++++ Recorded information

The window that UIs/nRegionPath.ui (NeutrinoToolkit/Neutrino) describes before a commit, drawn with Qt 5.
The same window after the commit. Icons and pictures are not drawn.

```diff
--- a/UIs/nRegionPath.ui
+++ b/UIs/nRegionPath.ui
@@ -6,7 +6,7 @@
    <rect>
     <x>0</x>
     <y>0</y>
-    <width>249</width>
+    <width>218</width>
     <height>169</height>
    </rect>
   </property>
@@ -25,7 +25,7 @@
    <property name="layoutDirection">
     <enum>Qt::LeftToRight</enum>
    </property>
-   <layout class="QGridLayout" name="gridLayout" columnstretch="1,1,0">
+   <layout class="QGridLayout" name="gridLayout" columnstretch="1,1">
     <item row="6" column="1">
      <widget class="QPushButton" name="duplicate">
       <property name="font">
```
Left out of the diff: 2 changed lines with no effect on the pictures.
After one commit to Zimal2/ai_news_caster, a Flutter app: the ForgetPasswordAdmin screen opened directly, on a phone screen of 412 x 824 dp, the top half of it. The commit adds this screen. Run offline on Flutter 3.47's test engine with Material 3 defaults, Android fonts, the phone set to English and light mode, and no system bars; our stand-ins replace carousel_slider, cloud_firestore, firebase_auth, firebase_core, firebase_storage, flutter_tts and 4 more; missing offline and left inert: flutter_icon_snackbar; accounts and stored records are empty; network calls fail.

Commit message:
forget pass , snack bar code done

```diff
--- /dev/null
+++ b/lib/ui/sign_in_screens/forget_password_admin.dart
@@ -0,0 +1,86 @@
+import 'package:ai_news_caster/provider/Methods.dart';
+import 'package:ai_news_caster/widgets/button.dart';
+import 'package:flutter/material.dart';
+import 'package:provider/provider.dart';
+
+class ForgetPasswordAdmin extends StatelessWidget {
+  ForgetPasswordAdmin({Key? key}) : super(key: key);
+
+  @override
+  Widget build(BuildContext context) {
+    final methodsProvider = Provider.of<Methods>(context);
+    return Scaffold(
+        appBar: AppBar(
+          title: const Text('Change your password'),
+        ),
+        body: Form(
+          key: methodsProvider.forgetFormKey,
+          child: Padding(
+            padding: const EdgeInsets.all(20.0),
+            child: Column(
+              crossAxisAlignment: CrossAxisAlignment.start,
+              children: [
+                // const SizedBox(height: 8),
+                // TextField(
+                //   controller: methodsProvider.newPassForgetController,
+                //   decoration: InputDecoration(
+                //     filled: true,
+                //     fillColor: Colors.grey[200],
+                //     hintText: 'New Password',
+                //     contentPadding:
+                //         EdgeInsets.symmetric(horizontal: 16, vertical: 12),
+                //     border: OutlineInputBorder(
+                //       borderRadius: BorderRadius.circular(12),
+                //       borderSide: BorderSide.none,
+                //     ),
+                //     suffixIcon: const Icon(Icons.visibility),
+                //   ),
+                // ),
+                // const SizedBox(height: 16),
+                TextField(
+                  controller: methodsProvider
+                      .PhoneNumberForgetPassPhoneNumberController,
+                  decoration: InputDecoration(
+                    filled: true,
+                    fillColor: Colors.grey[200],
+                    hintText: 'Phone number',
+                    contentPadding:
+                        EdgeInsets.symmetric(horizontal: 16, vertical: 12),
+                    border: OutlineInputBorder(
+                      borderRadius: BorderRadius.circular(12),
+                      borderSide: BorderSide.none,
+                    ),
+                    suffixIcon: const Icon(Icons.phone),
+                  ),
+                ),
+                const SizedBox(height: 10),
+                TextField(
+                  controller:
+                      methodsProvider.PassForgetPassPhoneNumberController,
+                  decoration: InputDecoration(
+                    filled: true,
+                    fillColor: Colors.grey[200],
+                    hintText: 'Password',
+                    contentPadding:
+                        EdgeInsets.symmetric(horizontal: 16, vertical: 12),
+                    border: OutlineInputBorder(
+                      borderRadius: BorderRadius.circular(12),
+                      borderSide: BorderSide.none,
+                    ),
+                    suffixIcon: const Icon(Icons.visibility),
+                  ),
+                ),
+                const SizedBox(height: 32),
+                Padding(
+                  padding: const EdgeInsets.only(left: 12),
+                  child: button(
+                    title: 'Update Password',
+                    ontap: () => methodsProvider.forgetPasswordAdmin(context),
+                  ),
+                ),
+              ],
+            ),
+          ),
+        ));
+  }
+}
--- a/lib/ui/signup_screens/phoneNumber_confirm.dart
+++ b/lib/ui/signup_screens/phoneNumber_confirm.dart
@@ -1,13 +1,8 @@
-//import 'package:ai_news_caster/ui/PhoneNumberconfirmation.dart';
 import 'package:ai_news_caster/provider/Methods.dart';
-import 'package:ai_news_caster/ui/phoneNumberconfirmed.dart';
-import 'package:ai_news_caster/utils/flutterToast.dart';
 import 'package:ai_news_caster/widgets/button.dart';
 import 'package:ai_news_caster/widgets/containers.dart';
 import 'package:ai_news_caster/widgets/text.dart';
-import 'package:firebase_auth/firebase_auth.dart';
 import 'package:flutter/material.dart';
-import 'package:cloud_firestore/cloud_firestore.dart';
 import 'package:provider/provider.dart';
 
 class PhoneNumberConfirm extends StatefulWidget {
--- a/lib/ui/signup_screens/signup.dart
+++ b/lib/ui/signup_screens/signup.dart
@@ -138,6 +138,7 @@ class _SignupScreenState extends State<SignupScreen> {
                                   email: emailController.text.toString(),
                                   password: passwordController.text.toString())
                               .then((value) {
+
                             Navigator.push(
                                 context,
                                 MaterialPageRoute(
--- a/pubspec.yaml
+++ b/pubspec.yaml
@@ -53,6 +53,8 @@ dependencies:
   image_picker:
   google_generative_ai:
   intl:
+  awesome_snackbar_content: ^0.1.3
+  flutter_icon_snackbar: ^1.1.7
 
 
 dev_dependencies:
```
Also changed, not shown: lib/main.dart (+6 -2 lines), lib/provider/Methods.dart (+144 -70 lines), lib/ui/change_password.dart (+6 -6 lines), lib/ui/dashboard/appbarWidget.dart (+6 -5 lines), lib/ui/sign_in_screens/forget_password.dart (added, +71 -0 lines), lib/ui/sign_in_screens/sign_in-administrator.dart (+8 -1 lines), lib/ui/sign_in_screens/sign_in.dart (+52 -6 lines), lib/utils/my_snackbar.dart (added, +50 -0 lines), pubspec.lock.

++++++++

— Exercise aim —
Go through the listing above and locate each line that holds the word "height". Copy those lines.

— Solution to this exercise —
     <height>169</height>
+                // const SizedBox(height: 8),
+                // const SizedBox(height: 16),
+                const SizedBox(height: 10),
+                const SizedBox(height: 32),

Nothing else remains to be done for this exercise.